■ **WORK TO COMPLETE**
Count every line below that holds "append". The answer is the number alone.

[Saved entries]
....
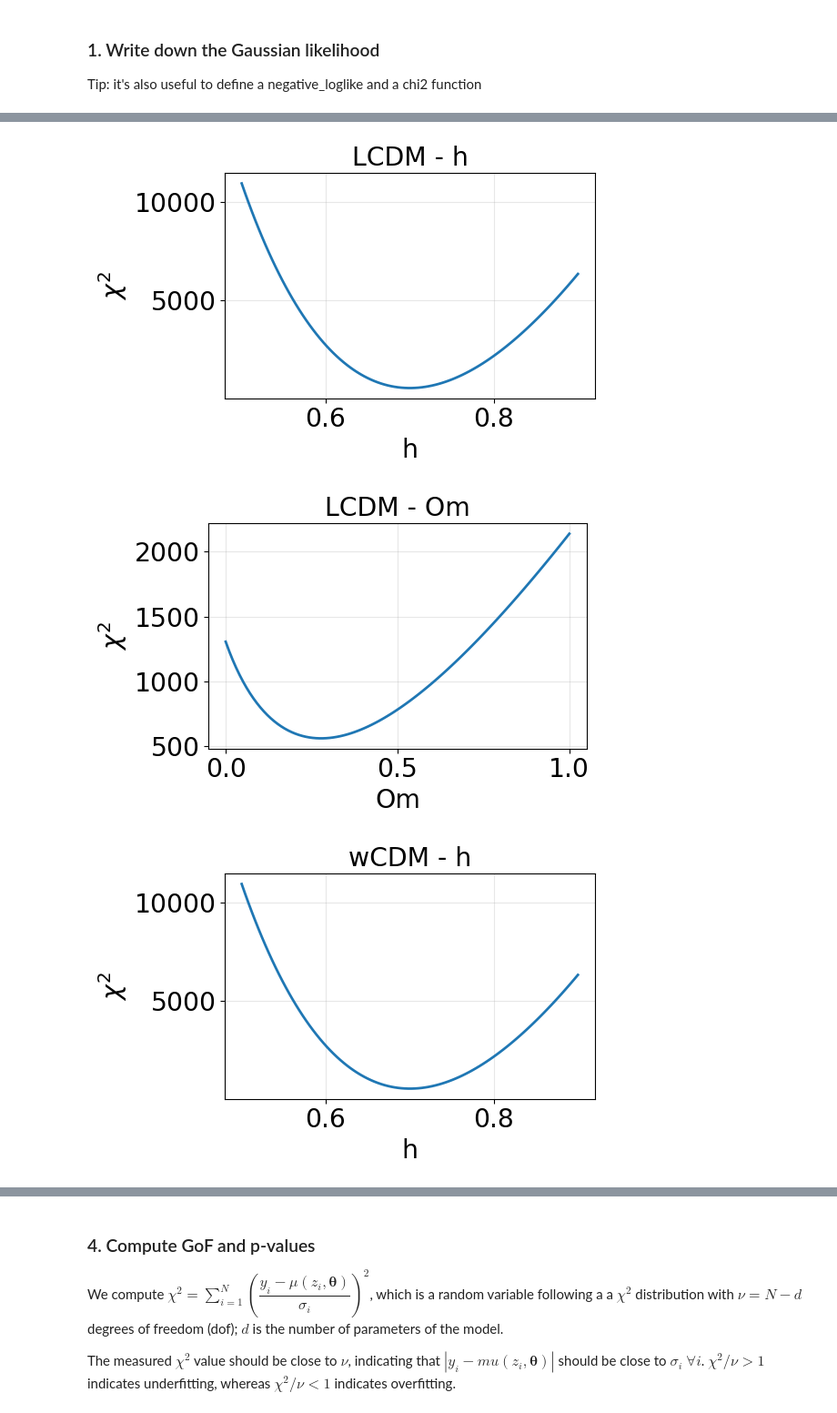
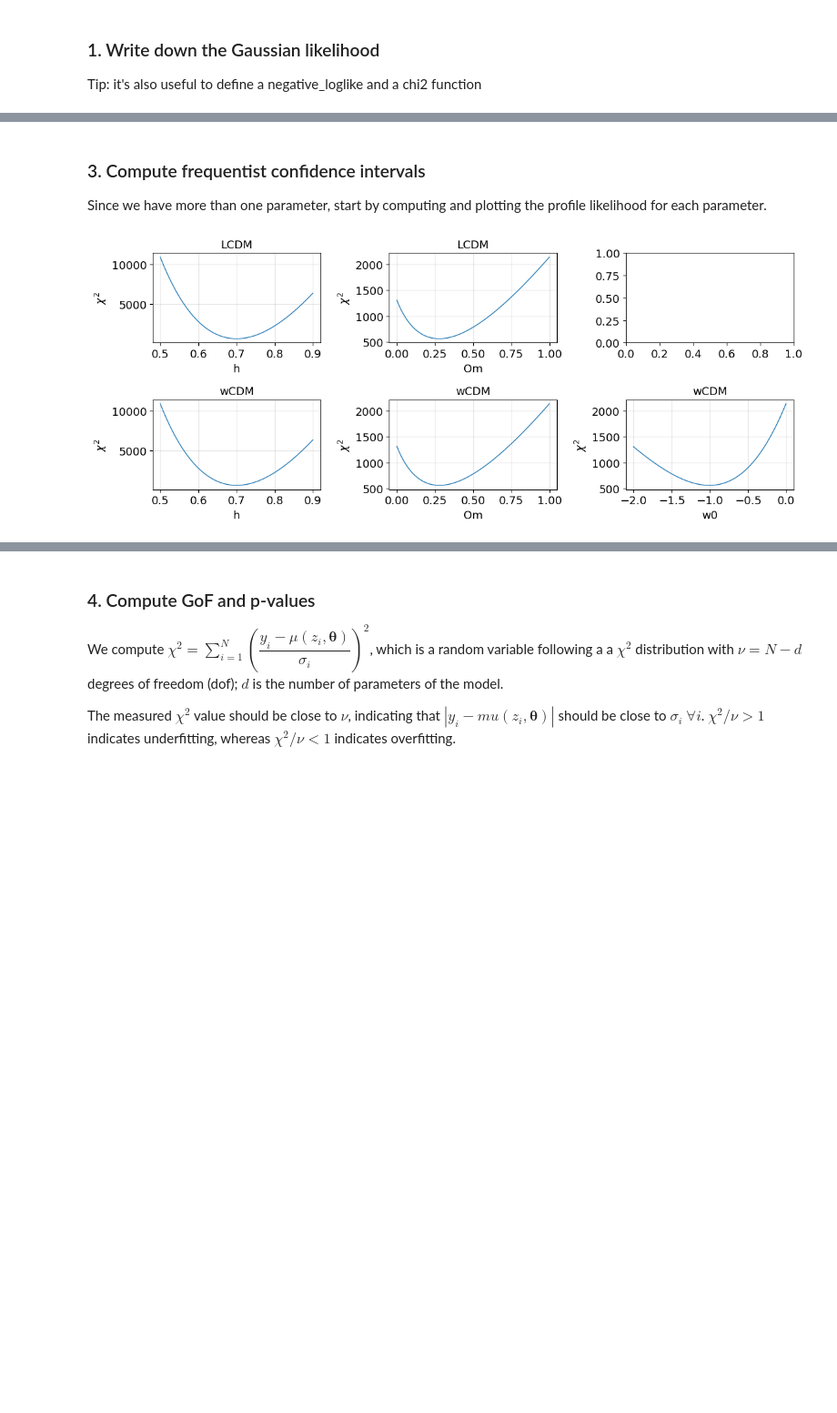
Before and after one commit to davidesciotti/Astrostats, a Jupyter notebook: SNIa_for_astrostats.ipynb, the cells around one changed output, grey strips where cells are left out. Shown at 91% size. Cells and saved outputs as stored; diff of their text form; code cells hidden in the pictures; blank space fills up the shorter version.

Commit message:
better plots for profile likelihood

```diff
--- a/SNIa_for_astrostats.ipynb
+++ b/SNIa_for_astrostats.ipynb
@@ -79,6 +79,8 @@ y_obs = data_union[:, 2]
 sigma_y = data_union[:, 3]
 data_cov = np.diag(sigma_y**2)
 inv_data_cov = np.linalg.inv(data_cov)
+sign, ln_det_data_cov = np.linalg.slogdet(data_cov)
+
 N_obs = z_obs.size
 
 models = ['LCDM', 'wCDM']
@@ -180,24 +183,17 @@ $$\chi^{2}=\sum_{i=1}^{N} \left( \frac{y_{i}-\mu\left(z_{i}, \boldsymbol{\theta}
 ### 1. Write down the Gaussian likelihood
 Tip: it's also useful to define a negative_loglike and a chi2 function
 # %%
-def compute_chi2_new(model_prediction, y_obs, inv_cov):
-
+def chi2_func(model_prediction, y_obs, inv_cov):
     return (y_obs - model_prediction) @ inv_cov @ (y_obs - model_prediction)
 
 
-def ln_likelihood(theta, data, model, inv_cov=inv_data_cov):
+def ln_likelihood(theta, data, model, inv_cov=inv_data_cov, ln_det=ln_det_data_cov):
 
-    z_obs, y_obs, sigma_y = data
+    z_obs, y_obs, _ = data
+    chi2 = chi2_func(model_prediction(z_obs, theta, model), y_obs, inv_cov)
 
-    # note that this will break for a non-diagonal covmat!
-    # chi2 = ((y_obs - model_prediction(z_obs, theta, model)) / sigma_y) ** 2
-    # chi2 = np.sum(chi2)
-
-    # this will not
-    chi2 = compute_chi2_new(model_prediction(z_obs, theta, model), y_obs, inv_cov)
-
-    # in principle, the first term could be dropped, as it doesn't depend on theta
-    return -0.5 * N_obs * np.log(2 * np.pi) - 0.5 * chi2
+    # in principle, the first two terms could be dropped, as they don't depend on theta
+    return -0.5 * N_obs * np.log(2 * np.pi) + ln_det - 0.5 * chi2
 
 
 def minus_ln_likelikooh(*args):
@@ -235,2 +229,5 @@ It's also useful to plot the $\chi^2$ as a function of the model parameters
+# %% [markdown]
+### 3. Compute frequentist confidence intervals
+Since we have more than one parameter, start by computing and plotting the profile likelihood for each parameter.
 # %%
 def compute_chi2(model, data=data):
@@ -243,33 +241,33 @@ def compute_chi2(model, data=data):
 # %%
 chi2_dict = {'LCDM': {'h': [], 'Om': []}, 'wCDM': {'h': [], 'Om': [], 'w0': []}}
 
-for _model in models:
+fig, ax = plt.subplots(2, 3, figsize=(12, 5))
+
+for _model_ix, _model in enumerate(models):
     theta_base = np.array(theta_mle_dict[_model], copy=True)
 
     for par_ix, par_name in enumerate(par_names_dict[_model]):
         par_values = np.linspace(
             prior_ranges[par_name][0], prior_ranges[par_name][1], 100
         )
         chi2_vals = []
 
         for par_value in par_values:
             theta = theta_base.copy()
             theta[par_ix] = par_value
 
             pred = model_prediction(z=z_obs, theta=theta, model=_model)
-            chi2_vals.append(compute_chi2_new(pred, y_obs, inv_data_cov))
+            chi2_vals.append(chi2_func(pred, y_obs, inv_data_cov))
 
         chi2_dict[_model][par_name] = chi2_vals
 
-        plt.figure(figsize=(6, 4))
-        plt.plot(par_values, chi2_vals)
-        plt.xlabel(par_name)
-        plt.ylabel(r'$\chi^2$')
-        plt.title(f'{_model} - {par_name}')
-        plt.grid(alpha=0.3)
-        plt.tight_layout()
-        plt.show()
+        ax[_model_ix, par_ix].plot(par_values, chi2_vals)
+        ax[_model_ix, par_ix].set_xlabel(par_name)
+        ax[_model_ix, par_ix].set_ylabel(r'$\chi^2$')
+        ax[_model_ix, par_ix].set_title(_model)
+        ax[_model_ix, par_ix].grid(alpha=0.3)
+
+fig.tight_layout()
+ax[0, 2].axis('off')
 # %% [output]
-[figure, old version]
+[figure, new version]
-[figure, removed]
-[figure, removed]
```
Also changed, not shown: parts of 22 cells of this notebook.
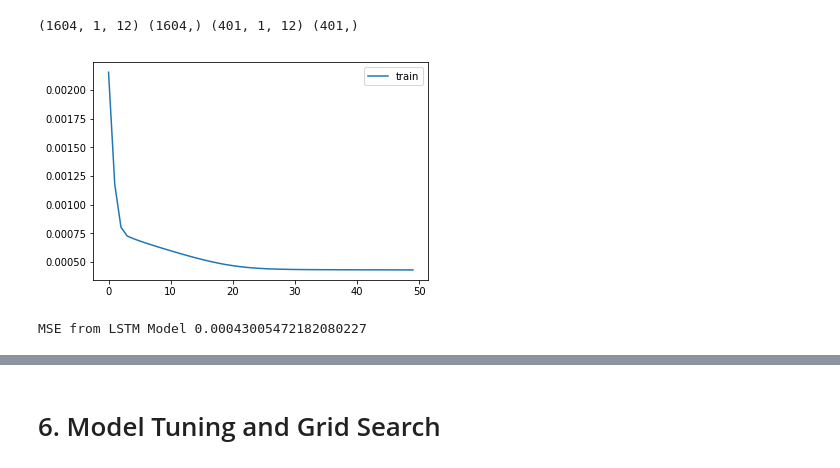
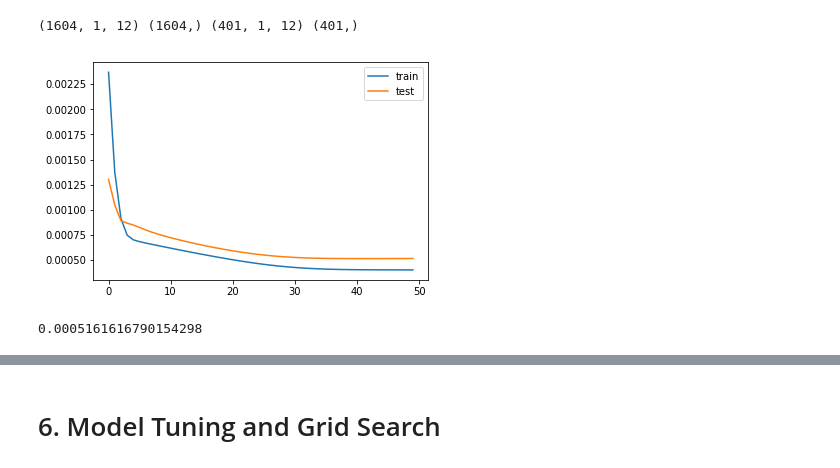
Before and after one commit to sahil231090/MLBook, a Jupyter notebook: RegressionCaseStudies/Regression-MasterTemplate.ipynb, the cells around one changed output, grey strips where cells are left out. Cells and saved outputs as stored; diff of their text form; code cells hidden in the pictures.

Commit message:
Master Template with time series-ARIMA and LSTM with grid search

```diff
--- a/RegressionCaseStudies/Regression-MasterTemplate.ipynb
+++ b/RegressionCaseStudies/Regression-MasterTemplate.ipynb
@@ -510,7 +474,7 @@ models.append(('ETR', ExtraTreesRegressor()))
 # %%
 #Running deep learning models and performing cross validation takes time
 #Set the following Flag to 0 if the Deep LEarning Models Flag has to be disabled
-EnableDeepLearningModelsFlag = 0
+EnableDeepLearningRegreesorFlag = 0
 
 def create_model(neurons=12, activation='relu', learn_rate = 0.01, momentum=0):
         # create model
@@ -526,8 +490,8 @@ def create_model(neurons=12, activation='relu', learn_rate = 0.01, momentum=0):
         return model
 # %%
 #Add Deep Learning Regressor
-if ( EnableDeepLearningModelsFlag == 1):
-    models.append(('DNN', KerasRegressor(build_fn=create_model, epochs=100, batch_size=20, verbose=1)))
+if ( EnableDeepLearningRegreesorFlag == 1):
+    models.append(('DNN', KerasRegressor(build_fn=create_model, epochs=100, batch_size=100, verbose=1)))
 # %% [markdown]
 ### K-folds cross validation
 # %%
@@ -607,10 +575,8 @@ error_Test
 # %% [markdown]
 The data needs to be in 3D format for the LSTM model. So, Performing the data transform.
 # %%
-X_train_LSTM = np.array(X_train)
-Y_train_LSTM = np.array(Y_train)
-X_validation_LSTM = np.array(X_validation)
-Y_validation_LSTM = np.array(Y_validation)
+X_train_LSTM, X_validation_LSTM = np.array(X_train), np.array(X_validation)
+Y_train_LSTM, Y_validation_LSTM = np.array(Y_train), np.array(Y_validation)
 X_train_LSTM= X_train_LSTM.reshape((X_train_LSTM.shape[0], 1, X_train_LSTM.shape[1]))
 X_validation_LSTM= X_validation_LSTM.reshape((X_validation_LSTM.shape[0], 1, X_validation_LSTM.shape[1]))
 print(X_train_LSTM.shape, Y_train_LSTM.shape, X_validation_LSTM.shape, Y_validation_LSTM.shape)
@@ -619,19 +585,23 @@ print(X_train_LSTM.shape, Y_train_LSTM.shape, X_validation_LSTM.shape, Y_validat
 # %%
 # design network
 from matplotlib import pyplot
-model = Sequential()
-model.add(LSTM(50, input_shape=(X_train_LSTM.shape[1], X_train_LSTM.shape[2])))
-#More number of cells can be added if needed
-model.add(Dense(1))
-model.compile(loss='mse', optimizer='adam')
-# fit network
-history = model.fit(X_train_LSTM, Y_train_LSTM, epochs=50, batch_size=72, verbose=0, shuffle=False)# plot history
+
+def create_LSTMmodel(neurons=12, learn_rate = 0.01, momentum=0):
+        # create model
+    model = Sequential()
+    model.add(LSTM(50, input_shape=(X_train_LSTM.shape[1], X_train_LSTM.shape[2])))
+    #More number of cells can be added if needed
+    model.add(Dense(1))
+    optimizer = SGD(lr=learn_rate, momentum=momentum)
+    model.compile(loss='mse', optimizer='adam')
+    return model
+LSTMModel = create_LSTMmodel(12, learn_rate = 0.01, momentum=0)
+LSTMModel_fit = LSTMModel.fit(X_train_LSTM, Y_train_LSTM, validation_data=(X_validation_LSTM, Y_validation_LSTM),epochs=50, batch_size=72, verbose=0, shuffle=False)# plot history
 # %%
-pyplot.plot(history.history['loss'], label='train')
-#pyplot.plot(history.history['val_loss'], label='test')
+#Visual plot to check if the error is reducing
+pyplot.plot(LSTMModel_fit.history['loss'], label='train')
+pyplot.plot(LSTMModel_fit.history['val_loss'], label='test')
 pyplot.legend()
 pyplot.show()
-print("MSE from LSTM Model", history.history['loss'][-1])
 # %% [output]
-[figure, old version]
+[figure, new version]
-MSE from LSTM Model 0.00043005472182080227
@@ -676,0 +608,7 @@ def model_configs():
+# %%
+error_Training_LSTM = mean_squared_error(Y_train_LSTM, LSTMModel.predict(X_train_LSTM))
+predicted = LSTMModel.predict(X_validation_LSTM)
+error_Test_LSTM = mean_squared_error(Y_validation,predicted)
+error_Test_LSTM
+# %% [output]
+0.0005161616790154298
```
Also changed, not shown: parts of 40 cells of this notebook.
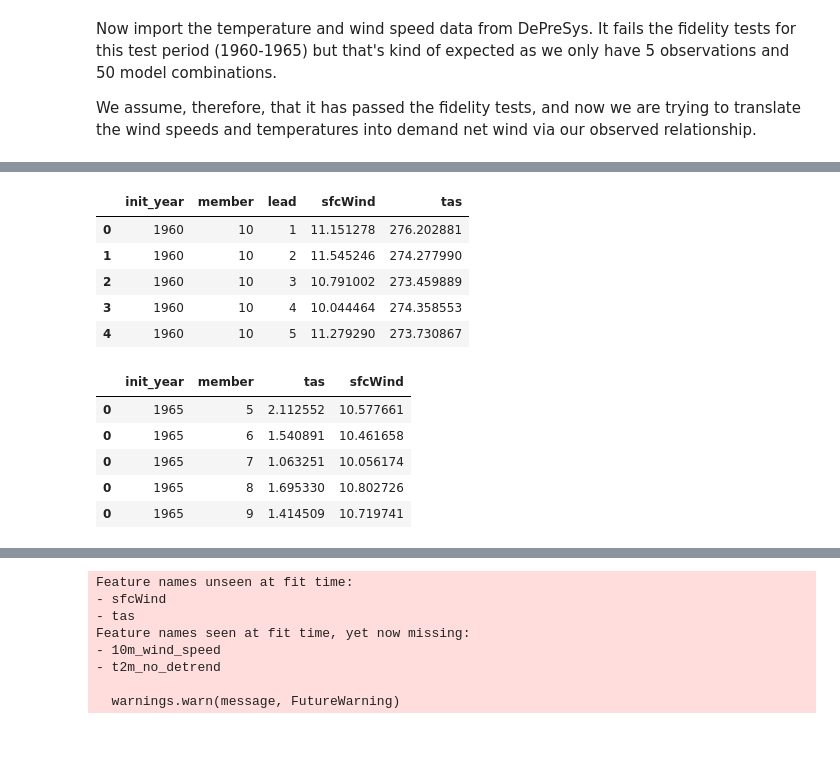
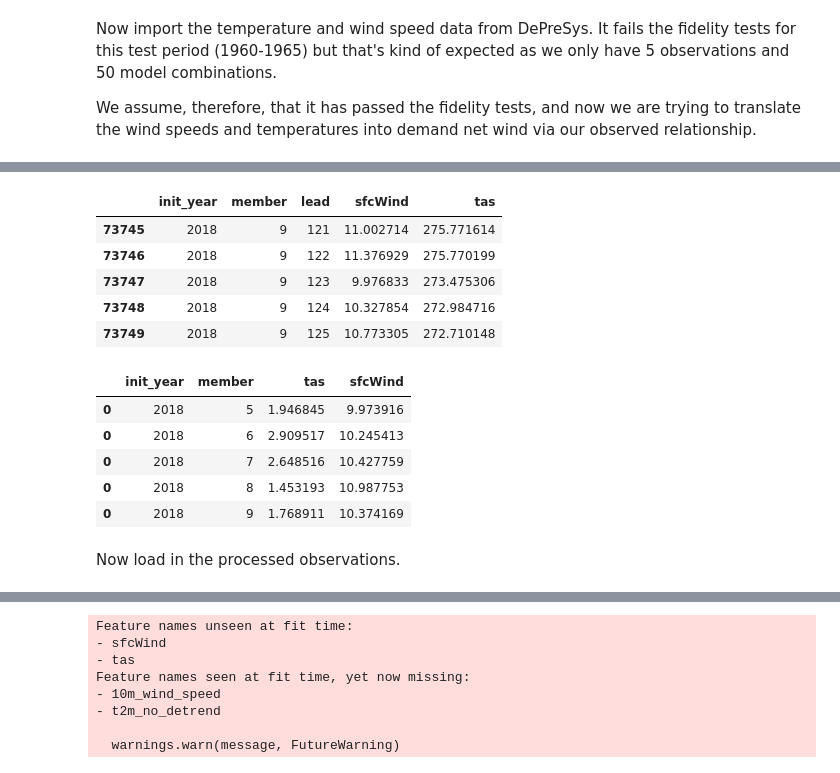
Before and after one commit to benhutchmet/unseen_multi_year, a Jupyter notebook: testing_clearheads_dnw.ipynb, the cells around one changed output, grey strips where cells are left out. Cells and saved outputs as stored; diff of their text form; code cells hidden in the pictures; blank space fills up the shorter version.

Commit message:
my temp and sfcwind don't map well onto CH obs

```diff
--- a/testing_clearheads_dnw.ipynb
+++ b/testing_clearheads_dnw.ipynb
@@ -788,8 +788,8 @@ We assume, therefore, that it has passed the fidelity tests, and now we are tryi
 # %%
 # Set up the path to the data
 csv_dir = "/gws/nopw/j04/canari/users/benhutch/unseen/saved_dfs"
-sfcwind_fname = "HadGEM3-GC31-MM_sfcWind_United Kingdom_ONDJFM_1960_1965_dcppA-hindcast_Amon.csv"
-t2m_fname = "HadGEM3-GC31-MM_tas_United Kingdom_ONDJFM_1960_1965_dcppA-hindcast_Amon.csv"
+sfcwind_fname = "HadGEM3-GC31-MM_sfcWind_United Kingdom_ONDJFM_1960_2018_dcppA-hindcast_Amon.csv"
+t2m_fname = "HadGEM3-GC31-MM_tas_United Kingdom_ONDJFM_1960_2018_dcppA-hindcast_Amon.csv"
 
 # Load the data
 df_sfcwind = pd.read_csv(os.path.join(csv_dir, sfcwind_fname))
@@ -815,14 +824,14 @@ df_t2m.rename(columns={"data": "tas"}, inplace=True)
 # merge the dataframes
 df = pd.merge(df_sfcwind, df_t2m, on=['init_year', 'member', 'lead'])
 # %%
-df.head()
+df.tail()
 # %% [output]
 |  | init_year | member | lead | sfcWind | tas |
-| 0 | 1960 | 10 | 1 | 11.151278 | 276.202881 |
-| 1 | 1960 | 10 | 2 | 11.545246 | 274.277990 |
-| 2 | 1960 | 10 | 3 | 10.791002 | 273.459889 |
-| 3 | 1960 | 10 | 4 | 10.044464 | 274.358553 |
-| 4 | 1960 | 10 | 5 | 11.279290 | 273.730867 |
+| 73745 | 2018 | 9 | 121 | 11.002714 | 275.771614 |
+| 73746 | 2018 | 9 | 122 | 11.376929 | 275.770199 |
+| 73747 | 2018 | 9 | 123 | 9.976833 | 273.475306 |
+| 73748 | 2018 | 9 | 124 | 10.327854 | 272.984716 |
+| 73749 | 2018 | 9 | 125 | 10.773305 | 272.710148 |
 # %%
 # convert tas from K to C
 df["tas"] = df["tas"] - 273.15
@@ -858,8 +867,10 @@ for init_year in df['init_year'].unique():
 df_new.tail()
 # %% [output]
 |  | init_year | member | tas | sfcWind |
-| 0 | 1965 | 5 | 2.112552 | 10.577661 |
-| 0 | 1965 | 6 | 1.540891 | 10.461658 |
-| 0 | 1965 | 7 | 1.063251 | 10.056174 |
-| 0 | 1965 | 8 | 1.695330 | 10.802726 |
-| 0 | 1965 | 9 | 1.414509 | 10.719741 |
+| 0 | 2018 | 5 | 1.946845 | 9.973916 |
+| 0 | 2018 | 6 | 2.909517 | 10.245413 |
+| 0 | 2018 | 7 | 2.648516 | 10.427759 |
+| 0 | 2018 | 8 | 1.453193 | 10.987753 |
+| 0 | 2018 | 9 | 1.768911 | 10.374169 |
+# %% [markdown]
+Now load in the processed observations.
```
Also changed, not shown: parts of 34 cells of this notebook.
....
■ **THE ANSWER**
5